Media Release – 20 June 2014

Recovery expert praises Christchurch support for people

A leading expert on human recovery after disasters has praised the response by Christchurch agencies and communities to people in need after the earthquakes.

Clinical psychologist Dr Rob Gordon, who has provided invaluable advice to Christchurch communities affected by the quakes, says he is impressed with how Christchurch is continuing to provide help and support for people as they work through their personal recovery.

Dr Gordon has shared his views following the launch yesterday of the Community in Mind strategy by Associate Canterbury Earthquake Recovery Minister Nicky Wagner, which aims to identify what individuals and communities need for effective health and well-being over the next three to six years.

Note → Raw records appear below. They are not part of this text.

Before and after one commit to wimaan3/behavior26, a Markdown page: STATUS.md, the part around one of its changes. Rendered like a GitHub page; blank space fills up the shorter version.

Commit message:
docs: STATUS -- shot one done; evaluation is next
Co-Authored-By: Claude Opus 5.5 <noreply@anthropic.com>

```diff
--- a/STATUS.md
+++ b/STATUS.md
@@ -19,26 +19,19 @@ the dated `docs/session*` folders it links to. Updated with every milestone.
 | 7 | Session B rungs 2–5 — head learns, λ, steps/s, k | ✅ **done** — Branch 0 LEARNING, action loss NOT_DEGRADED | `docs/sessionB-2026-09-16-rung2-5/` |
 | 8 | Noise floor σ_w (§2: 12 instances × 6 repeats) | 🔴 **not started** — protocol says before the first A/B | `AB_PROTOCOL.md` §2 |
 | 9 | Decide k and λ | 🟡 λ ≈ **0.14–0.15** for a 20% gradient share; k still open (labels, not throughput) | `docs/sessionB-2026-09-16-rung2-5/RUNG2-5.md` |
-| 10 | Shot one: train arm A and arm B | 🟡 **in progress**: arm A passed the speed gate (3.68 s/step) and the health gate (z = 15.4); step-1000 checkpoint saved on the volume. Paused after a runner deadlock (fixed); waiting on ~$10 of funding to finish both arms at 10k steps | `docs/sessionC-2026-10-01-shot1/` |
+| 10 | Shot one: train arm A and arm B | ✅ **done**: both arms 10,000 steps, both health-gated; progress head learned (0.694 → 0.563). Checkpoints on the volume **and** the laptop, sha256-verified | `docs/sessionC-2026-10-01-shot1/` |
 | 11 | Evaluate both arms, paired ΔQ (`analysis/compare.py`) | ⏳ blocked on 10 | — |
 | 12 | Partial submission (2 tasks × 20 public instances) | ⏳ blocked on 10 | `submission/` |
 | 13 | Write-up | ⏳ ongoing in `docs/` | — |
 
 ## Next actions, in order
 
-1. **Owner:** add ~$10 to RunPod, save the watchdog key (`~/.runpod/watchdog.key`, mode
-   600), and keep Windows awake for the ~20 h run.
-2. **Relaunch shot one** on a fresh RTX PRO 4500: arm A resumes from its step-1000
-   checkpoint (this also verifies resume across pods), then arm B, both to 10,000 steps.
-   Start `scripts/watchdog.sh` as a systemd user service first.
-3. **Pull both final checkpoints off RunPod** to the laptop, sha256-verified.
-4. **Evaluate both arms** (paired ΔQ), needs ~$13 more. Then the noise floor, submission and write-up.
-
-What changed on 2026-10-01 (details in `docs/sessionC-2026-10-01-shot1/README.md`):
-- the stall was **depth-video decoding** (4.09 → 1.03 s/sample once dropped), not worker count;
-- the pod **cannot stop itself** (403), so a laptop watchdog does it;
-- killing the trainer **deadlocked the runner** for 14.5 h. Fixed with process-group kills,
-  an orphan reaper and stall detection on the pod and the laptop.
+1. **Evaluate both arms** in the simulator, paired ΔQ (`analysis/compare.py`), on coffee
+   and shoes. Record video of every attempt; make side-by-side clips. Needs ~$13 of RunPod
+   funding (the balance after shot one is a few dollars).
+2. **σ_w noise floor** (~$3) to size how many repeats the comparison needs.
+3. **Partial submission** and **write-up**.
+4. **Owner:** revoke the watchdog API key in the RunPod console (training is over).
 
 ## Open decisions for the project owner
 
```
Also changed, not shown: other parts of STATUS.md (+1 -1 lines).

“A strategy like this is all important to ensure the focus is on the right areas, and is meeting the changing needs,” Dr Gordon says.

“The nature of this disaster, and the needs of people in Christchurch in the aftermath, is quite different to what I have seen in Australia, for example. It’s very unusual to see such a lasting commitment to support people through agency collaboration such as we are seeing in Christchurch.”

“At this point in the recovery, people need help with making decisions as some of the decisions they are making lay the foundations for their long-term futures. The waiting is another aspect that people also need help with, as it is one of the most challenging features of all disasters.”

The All Right? Campaign, the Earthquake Support Coordination service, Let’s Find and Fix, Residential Advisory Service, and Knowing your neighbour is a piece of cake campaign, are among the many services available to Christchurch people.

For more information on the Community in Mind strategy, including the stories of those involved with the services to help people, visit www.cera.govt.nz

• Dr Rob Gordon has spent the past 30 years working with people affected by emergencies and disasters. This includes the aftermath of the Bali bombings and Christchurch earthquakes, Australian bushfires and other large-scale disasters.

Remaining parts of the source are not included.